═════ Data shown

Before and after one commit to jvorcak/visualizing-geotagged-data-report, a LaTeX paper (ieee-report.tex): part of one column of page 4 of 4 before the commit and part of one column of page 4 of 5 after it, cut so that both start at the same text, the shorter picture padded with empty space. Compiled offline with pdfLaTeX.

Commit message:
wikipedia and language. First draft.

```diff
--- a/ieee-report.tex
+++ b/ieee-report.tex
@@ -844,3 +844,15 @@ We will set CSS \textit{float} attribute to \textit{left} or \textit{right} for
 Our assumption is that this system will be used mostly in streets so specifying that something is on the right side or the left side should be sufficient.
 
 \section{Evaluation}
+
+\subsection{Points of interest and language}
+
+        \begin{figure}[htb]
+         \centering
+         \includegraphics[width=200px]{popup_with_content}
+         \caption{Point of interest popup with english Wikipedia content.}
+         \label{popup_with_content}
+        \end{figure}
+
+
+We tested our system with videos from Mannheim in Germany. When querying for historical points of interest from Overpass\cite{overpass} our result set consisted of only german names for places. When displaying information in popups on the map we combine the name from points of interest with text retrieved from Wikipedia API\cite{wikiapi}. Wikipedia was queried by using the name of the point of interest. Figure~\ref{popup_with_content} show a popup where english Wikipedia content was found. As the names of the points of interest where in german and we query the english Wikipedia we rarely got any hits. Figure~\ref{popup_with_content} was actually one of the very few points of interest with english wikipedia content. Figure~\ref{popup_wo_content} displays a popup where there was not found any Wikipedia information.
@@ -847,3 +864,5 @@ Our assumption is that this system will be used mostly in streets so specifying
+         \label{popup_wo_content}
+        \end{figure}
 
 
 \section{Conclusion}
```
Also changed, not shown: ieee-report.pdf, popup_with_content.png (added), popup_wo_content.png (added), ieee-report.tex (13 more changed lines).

══════════

All of the entries above need to be reproduced exactly.

- **Answer box**
Before and after one commit to jvorcak/visualizing-geotagged-data-report, a LaTeX paper (ieee-report.tex): part of one column of page 4 of 4 before the commit and part of one column of page 4 of 5 after it, cut so that both start at the same text, the shorter picture padded with empty space. Compiled offline with pdfLaTeX.

Commit message:
wikipedia and language. First draft.

```diff
--- a/ieee-report.tex
+++ b/ieee-report.tex
@@ -844,3 +844,15 @@ We will set CSS \textit{float} attribute to \textit{left} or \textit{right} for
 Our assumption is that this system will be used mostly in streets so specifying that something is on the right side or the left side should be sufficient.
 
 \section{Evaluation}
+
+\subsection{Points of interest and language}
+
+        \begin{figure}[htb]
+         \centering
+         \includegraphics[width=200px]{popup_with_content}
+         \caption{Point of interest popup with english Wikipedia content.}
+         \label{popup_with_content}
+        \end{figure}
+
+
+We tested our system with videos from Mannheim in Germany. When querying for historical points of interest from Overpass\cite{overpass} our result set consisted of only german names for places. When displaying information in popups on the map we combine the name from points of interest with text retrieved from Wikipedia API\cite{wikiapi}. Wikipedia was queried by using the name of the point of interest. Figure~\ref{popup_with_content} show a popup where english Wikipedia content was found. As the names of the points of interest where in german and we query the english Wikipedia we rarely got any hits. Figure~\ref{popup_with_content} was actually one of the very few points of interest with english wikipedia content. Figure~\ref{popup_wo_content} displays a popup where there was not found any Wikipedia information.
@@ -847,3 +864,5 @@ Our assumption is that this system will be used mostly in streets so specifying
+         \label{popup_wo_content}
+        \end{figure}
 
 
 \section{Conclusion}
```
Also changed, not shown: ieee-report.pdf, popup_with_content.png (added), popup_wo_content.png (added), ieee-report.tex (13 more changed lines).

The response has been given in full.